Anxiety seems to be a growing problem these days, especially amongst young people. Various pressures – societal, economic, physical, technological, emotional, political – mean that people are being pulled in many directions, increasing their day to day anxiety and decreasing their ability to cope.
When you add in increased alcohol intake too, it’s wonder that anxiety is one of the fastest growing self-help categories.
The good news, is that there are foods you can eat that can help ease anxiety.
First a bit of science: serotonin (the happy hormone) is synthesised from an essential amino acid called tryptophan, which cannot be synthesised in the body. Eating foods abundant in tryptophan throughout the day can naturally help increase / balance serotonin levels and can have a positive effect on your mood and anxiety levels.
So what foods are high in tryptophan? With all of these foods, go organic and free-range wherever possible.
Almonds: A personal favourite, you can get the benefits through whole almonds, ground almonds, almond butter or almond milk. Buy organic and local wherever possible, as almonds are notoriously resource heavy during farming. Also, when you’re using almond milk, read the ingredients to make sure you’re not buying one with loads of fillers like carrageenan, oils and sugars. I like Plenish or Rude Health Ultimate Almond.
Poultry: Poultry is generally high in tryptophan, however the winner in this category is turkey, which has the highest amount. This explains that happy feeling after feasting on turkey during Christmas dinner, right?
Avocado: This wonder fruit (or is a vegetable?) is also high in B vitamins, which help convert tryptophan to serotonin.

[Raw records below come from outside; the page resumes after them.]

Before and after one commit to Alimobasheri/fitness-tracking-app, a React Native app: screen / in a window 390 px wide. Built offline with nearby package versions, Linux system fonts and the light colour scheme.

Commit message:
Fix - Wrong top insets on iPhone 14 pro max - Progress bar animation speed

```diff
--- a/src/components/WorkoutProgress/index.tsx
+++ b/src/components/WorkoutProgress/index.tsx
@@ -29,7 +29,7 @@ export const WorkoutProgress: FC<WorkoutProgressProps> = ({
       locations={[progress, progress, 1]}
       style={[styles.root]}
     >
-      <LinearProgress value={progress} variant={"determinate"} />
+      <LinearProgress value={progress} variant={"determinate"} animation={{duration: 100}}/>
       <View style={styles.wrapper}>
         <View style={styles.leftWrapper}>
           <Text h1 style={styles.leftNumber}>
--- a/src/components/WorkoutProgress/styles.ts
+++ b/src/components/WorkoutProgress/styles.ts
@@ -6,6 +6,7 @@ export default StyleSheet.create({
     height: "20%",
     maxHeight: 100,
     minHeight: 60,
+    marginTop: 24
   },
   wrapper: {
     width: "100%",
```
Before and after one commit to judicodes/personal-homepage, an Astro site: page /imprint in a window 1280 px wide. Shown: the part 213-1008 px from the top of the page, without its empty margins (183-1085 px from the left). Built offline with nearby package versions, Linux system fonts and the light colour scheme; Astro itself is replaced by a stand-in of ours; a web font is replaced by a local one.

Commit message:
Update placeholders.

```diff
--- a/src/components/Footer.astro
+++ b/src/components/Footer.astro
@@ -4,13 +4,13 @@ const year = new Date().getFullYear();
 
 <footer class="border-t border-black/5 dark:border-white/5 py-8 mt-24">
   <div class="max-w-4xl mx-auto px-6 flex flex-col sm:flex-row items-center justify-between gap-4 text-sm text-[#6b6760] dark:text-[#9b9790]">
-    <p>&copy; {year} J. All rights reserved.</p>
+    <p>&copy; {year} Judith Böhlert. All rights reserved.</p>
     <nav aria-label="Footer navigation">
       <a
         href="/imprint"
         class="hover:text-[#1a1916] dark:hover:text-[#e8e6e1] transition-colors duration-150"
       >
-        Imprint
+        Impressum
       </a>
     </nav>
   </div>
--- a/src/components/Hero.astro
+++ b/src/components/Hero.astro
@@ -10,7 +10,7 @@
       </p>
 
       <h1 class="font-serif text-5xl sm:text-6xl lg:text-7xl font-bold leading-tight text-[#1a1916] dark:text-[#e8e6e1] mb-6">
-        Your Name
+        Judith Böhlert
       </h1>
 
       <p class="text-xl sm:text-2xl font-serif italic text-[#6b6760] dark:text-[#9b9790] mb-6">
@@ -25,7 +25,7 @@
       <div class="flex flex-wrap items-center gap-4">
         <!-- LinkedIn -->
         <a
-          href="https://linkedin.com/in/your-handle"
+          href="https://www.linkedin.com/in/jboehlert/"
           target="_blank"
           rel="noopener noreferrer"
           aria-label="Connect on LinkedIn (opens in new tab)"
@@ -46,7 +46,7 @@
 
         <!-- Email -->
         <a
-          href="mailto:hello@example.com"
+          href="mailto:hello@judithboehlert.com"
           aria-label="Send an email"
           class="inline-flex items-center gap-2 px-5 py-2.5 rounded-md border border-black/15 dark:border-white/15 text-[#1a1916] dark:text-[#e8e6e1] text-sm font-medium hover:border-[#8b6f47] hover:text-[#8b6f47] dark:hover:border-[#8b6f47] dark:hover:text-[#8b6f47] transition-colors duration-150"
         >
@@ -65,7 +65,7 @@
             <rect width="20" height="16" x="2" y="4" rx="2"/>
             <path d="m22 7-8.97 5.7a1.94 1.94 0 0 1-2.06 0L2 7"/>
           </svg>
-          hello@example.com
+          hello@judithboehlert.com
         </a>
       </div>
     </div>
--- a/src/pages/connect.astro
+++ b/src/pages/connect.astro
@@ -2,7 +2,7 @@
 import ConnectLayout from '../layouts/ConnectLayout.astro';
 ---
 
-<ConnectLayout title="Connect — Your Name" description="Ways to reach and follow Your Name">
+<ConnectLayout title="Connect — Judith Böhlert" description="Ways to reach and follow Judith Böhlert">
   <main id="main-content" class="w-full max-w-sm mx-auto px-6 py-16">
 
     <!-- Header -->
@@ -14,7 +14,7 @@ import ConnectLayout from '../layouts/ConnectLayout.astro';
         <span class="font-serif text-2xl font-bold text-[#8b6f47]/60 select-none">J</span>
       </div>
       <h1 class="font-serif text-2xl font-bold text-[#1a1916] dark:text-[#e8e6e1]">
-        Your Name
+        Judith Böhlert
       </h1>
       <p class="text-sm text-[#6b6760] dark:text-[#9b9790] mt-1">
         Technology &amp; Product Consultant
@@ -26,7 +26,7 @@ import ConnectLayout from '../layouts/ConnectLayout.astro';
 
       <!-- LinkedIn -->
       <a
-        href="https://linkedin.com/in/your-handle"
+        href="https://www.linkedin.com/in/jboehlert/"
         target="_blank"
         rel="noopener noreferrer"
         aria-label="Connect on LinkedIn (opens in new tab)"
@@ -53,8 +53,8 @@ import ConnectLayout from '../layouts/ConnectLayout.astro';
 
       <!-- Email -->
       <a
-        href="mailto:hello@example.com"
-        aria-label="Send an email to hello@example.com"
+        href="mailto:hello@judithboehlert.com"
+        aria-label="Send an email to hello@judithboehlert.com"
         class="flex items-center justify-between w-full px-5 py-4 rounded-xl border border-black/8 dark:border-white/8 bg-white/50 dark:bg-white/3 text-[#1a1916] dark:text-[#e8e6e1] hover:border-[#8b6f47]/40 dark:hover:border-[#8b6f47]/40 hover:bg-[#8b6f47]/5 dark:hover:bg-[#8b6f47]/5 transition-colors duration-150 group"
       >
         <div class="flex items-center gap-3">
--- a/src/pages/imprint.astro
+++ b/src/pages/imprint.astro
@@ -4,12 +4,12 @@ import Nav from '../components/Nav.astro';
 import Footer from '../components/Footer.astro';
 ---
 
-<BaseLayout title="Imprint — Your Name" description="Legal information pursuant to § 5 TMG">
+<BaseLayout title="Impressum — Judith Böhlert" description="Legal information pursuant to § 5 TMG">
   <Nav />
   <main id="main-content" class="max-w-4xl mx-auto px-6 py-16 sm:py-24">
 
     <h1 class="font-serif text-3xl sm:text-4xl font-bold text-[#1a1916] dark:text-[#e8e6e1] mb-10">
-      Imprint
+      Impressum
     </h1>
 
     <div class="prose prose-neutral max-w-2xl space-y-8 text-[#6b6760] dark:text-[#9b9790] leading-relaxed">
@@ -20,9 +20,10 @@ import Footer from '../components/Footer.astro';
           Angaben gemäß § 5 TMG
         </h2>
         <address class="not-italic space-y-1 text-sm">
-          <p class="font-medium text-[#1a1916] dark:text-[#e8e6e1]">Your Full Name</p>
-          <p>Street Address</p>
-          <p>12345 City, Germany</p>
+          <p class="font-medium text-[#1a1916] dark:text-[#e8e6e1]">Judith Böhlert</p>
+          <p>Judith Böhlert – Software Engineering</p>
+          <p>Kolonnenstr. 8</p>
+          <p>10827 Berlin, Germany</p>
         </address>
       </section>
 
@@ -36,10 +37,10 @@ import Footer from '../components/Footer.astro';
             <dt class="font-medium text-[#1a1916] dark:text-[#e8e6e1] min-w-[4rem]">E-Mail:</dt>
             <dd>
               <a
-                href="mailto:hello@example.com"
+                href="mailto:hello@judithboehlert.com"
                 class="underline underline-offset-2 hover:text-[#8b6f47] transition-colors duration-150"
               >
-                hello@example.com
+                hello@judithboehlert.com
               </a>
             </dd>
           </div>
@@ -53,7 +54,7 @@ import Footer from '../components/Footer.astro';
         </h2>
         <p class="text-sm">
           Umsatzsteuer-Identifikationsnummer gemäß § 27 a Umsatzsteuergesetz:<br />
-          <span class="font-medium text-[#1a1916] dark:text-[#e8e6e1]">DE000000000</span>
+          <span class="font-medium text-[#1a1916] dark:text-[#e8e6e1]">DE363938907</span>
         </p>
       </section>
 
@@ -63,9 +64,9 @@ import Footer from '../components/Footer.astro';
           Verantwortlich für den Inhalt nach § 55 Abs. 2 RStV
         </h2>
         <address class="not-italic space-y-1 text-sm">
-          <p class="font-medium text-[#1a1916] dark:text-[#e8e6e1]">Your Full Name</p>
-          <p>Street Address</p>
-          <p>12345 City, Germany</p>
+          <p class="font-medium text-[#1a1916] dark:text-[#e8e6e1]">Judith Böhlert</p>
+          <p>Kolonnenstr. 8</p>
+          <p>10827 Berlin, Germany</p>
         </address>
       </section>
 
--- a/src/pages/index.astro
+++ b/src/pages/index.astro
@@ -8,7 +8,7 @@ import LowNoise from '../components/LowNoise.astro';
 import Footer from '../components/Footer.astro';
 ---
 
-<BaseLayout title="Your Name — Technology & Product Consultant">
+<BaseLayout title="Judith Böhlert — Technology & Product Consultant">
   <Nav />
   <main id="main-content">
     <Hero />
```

Salmon: The ideal choice is wild Alaskan salmon (which is also high in vitamin D!) to avoid the antibiotics and growth hormones in farmed fish. It’s very important not to go overboard with fish (my recommendation is 2 x weekly, maximum) as its goodness must be balanced with the realities of what fish are absorbing from 0ur very polluted water.
Organic, free-range dairy products: They are also a good source of healthy fats and B vitamins.
Pumpkin, sesame and sunflower seeds: These seeds are also high in B vitamins and zinc.
Green tea and matcha: A new favourite of mine, they are both high in l-theanine, a calming amino acid that helps reduce stress.
To get more bang for your buck, eat these foods with a carbohydrate food (i.e. fruit and veg, gluten free grains like oatmeal, buckwheat or quinoa), as they will improve absorption of tryptophan.
Other ways to manage anxiety
Vitamin D: Make sure to get enough vitamin D, either from the sun or a supplement during the winter. If you’re not sure what your vitamin D levels are, you can get tested for £25 from http://www.vitamindtest.org.uk
Deep breathing: Taking a long deep breath, in for three breaths through your nose and out for three breaths through your mouth is a brilliant way to shift your nervous system out of sympathetic (fight or flight) mode, back to the calming parasympathetic rest and digest mode.